Data provided:
■ ■ ■ ■
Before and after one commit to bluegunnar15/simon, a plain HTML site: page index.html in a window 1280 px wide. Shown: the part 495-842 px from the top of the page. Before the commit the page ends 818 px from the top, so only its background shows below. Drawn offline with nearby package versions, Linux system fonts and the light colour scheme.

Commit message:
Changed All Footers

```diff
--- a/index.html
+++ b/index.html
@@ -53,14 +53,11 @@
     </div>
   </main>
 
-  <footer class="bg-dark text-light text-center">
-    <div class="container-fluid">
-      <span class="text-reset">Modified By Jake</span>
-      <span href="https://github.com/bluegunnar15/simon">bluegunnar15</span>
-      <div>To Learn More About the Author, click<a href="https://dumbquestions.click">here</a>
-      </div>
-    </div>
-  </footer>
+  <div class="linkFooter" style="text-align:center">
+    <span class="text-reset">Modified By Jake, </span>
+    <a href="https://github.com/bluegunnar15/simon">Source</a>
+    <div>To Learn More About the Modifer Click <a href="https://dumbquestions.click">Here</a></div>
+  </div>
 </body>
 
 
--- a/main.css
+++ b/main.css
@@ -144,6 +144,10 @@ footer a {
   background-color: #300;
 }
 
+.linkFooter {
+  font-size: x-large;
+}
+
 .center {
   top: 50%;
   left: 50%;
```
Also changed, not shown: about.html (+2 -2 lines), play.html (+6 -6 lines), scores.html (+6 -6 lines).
■ ■ ■ ■
Prompt: The lines above are to be retyped exactly, with none omitted.

Result of this exercise:
Before and after one commit to bluegunnar15/simon, a plain HTML site: page index.html in a window 1280 px wide. Shown: the part 495-842 px from the top of the page. Before the commit the page ends 818 px from the top, so only its background shows below. Drawn offline with nearby package versions, Linux system fonts and the light colour scheme.

Commit message:
Changed All Footers

```diff
--- a/index.html
+++ b/index.html
@@ -53,14 +53,11 @@
     </div>
   </main>
 
-  <footer class="bg-dark text-light text-center">
-    <div class="container-fluid">
-      <span class="text-reset">Modified By Jake</span>
-      <span href="https://github.com/bluegunnar15/simon">bluegunnar15</span>
-      <div>To Learn More About the Author, click<a href="https://dumbquestions.click">here</a>
-      </div>
-    </div>
-  </footer>
+  <div class="linkFooter" style="text-align:center">
+    <span class="text-reset">Modified By Jake, </span>
+    <a href="https://github.com/bluegunnar15/simon">Source</a>
+    <div>To Learn More About the Modifer Click <a href="https://dumbquestions.click">Here</a></div>
+  </div>
 </body>
 
 
--- a/main.css
+++ b/main.css
@@ -144,6 +144,10 @@ footer a {
   background-color: #300;
 }
 
+.linkFooter {
+  font-size: x-large;
+}
+
 .center {
   top: 50%;
   left: 50%;
```
Also changed, not shown: about.html (+2 -2 lines), play.html (+6 -6 lines), scores.html (+6 -6 lines).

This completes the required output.